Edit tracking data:
= Beginning of Section =
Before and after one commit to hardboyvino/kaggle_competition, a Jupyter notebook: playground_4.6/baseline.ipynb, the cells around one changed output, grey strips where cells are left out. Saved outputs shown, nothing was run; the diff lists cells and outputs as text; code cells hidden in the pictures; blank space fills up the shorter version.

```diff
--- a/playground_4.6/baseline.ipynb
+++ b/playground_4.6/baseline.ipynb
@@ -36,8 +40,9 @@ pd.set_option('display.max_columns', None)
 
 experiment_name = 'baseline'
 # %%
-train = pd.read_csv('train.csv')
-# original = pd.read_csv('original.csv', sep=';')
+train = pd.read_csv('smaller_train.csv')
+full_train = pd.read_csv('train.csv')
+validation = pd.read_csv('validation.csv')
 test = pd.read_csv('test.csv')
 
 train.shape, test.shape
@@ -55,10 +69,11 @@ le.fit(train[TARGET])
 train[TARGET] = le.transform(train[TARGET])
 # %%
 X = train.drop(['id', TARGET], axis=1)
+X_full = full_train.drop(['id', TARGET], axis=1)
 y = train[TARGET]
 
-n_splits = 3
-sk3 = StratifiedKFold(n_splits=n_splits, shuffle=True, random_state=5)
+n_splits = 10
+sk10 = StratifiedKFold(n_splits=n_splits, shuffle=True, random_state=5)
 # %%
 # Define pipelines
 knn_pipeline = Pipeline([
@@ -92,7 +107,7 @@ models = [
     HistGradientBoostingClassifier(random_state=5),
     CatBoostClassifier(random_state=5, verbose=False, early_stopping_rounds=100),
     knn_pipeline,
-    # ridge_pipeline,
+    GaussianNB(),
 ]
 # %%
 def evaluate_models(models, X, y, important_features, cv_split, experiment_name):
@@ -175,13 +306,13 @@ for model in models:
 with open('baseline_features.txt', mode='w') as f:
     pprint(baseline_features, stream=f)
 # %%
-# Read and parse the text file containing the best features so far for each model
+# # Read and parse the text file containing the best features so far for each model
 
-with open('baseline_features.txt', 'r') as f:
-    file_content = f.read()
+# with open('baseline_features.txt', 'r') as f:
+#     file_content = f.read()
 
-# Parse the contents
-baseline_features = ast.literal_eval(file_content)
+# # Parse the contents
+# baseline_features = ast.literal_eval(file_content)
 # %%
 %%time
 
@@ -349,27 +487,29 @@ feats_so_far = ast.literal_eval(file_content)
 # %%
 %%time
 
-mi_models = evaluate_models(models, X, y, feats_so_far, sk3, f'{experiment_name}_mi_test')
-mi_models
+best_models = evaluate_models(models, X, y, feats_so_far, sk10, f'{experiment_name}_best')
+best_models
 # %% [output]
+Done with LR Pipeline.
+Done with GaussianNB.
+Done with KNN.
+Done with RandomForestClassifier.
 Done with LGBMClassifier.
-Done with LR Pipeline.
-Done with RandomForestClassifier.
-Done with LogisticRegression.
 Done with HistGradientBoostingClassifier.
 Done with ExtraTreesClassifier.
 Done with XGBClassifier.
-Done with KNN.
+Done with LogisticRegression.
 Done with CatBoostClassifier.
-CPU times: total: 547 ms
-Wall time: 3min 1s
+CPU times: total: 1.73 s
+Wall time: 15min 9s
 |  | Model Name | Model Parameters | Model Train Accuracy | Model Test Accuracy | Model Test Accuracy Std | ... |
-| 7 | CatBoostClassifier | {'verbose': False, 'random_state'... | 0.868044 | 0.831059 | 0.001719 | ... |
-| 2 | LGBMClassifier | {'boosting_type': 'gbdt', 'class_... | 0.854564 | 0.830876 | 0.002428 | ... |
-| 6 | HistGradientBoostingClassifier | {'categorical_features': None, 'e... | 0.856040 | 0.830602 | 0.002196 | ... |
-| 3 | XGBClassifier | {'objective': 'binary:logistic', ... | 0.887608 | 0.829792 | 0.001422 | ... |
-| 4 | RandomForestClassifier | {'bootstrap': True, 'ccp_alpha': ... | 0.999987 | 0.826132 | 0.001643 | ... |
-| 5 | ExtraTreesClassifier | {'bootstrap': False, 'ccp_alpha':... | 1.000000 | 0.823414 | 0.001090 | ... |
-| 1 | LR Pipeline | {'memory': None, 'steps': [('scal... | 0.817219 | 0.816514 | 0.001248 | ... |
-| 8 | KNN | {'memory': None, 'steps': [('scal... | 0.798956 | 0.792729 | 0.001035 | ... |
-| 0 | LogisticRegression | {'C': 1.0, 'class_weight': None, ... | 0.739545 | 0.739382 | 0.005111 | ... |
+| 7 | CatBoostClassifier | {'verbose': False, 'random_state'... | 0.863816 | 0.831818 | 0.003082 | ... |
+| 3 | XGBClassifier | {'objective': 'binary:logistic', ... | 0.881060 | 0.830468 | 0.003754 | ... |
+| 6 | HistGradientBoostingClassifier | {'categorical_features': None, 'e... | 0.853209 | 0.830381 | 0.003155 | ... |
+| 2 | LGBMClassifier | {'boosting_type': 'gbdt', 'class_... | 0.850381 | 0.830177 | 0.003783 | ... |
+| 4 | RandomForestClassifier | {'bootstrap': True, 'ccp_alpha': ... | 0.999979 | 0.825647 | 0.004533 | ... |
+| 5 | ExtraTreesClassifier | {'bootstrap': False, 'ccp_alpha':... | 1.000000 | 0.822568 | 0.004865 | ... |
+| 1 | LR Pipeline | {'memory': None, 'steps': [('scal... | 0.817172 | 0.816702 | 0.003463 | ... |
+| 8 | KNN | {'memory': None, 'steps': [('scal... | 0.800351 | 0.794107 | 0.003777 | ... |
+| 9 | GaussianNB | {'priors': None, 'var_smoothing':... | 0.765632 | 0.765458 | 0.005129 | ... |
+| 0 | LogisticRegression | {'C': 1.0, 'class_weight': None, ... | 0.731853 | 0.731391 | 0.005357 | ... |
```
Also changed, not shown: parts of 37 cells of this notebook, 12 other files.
= End of Section =
— Exercise requirements —
Line by line, output the data precisely as shown above.

— Solution to this problem —
Before and after one commit to hardboyvino/kaggle_competition, a Jupyter notebook: playground_4.6/baseline.ipynb, the cells around one changed output, grey strips where cells are left out. Saved outputs shown, nothing was run; the diff lists cells and outputs as text; code cells hidden in the pictures; blank space fills up the shorter version.

```diff
--- a/playground_4.6/baseline.ipynb
+++ b/playground_4.6/baseline.ipynb
@@ -36,8 +40,9 @@ pd.set_option('display.max_columns', None)
 
 experiment_name = 'baseline'
 # %%
-train = pd.read_csv('train.csv')
-# original = pd.read_csv('original.csv', sep=';')
+train = pd.read_csv('smaller_train.csv')
+full_train = pd.read_csv('train.csv')
+validation = pd.read_csv('validation.csv')
 test = pd.read_csv('test.csv')
 
 train.shape, test.shape
@@ -55,10 +69,11 @@ le.fit(train[TARGET])
 train[TARGET] = le.transform(train[TARGET])
 # %%
 X = train.drop(['id', TARGET], axis=1)
+X_full = full_train.drop(['id', TARGET], axis=1)
 y = train[TARGET]
 
-n_splits = 3
-sk3 = StratifiedKFold(n_splits=n_splits, shuffle=True, random_state=5)
+n_splits = 10
+sk10 = StratifiedKFold(n_splits=n_splits, shuffle=True, random_state=5)
 # %%
 # Define pipelines
 knn_pipeline = Pipeline([
@@ -92,7 +107,7 @@ models = [
     HistGradientBoostingClassifier(random_state=5),
     CatBoostClassifier(random_state=5, verbose=False, early_stopping_rounds=100),
     knn_pipeline,
-    # ridge_pipeline,
+    GaussianNB(),
 ]
 # %%
 def evaluate_models(models, X, y, important_features, cv_split, experiment_name):
@@ -175,13 +306,13 @@ for model in models:
 with open('baseline_features.txt', mode='w') as f:
     pprint(baseline_features, stream=f)
 # %%
-# Read and parse the text file containing the best features so far for each model
+# # Read and parse the text file containing the best features so far for each model
 
-with open('baseline_features.txt', 'r') as f:
-    file_content = f.read()
+# with open('baseline_features.txt', 'r') as f:
+#     file_content = f.read()
 
-# Parse the contents
-baseline_features = ast.literal_eval(file_content)
+# # Parse the contents
+# baseline_features = ast.literal_eval(file_content)
 # %%
 %%time
 
@@ -349,27 +487,29 @@ feats_so_far = ast.literal_eval(file_content)
 # %%
 %%time
 
-mi_models = evaluate_models(models, X, y, feats_so_far, sk3, f'{experiment_name}_mi_test')
-mi_models
+best_models = evaluate_models(models, X, y, feats_so_far, sk10, f'{experiment_name}_best')
+best_models
 # %% [output]
+Done with LR Pipeline.
+Done with GaussianNB.
+Done with KNN.
+Done with RandomForestClassifier.
 Done with LGBMClassifier.
-Done with LR Pipeline.
-Done with RandomForestClassifier.
-Done with LogisticRegression.
 Done with HistGradientBoostingClassifier.
 Done with ExtraTreesClassifier.
 Done with XGBClassifier.
-Done with KNN.
+Done with LogisticRegression.
 Done with CatBoostClassifier.
-CPU times: total: 547 ms
-Wall time: 3min 1s
+CPU times: total: 1.73 s
+Wall time: 15min 9s
 |  | Model Name | Model Parameters | Model Train Accuracy | Model Test Accuracy | Model Test Accuracy Std | ... |
-| 7 | CatBoostClassifier | {'verbose': False, 'random_state'... | 0.868044 | 0.831059 | 0.001719 | ... |
-| 2 | LGBMClassifier | {'boosting_type': 'gbdt', 'class_... | 0.854564 | 0.830876 | 0.002428 | ... |
-| 6 | HistGradientBoostingClassifier | {'categorical_features': None, 'e... | 0.856040 | 0.830602 | 0.002196 | ... |
-| 3 | XGBClassifier | {'objective': 'binary:logistic', ... | 0.887608 | 0.829792 | 0.001422 | ... |
-| 4 | RandomForestClassifier | {'bootstrap': True, 'ccp_alpha': ... | 0.999987 | 0.826132 | 0.001643 | ... |
-| 5 | ExtraTreesClassifier | {'bootstrap': False, 'ccp_alpha':... | 1.000000 | 0.823414 | 0.001090 | ... |
-| 1 | LR Pipeline | {'memory': None, 'steps': [('scal... | 0.817219 | 0.816514 | 0.001248 | ... |
-| 8 | KNN | {'memory': None, 'steps': [('scal... | 0.798956 | 0.792729 | 0.001035 | ... |
-| 0 | LogisticRegression | {'C': 1.0, 'class_weight': None, ... | 0.739545 | 0.739382 | 0.005111 | ... |
+| 7 | CatBoostClassifier | {'verbose': False, 'random_state'... | 0.863816 | 0.831818 | 0.003082 | ... |
+| 3 | XGBClassifier | {'objective': 'binary:logistic', ... | 0.881060 | 0.830468 | 0.003754 | ... |
+| 6 | HistGradientBoostingClassifier | {'categorical_features': None, 'e... | 0.853209 | 0.830381 | 0.003155 | ... |
+| 2 | LGBMClassifier | {'boosting_type': 'gbdt', 'class_... | 0.850381 | 0.830177 | 0.003783 | ... |
+| 4 | RandomForestClassifier | {'bootstrap': True, 'ccp_alpha': ... | 0.999979 | 0.825647 | 0.004533 | ... |
+| 5 | ExtraTreesClassifier | {'bootstrap': False, 'ccp_alpha':... | 1.000000 | 0.822568 | 0.004865 | ... |
+| 1 | LR Pipeline | {'memory': None, 'steps': [('scal... | 0.817172 | 0.816702 | 0.003463 | ... |
+| 8 | KNN | {'memory': None, 'steps': [('scal... | 0.800351 | 0.794107 | 0.003777 | ... |
+| 9 | GaussianNB | {'priors': None, 'var_smoothing':... | 0.765632 | 0.765458 | 0.005129 | ... |
+| 0 | LogisticRegression | {'C': 1.0, 'class_weight': None, ... | 0.731853 | 0.731391 | 0.005357 | ... |
```
Also changed, not shown: parts of 37 cells of this notebook, 12 other files.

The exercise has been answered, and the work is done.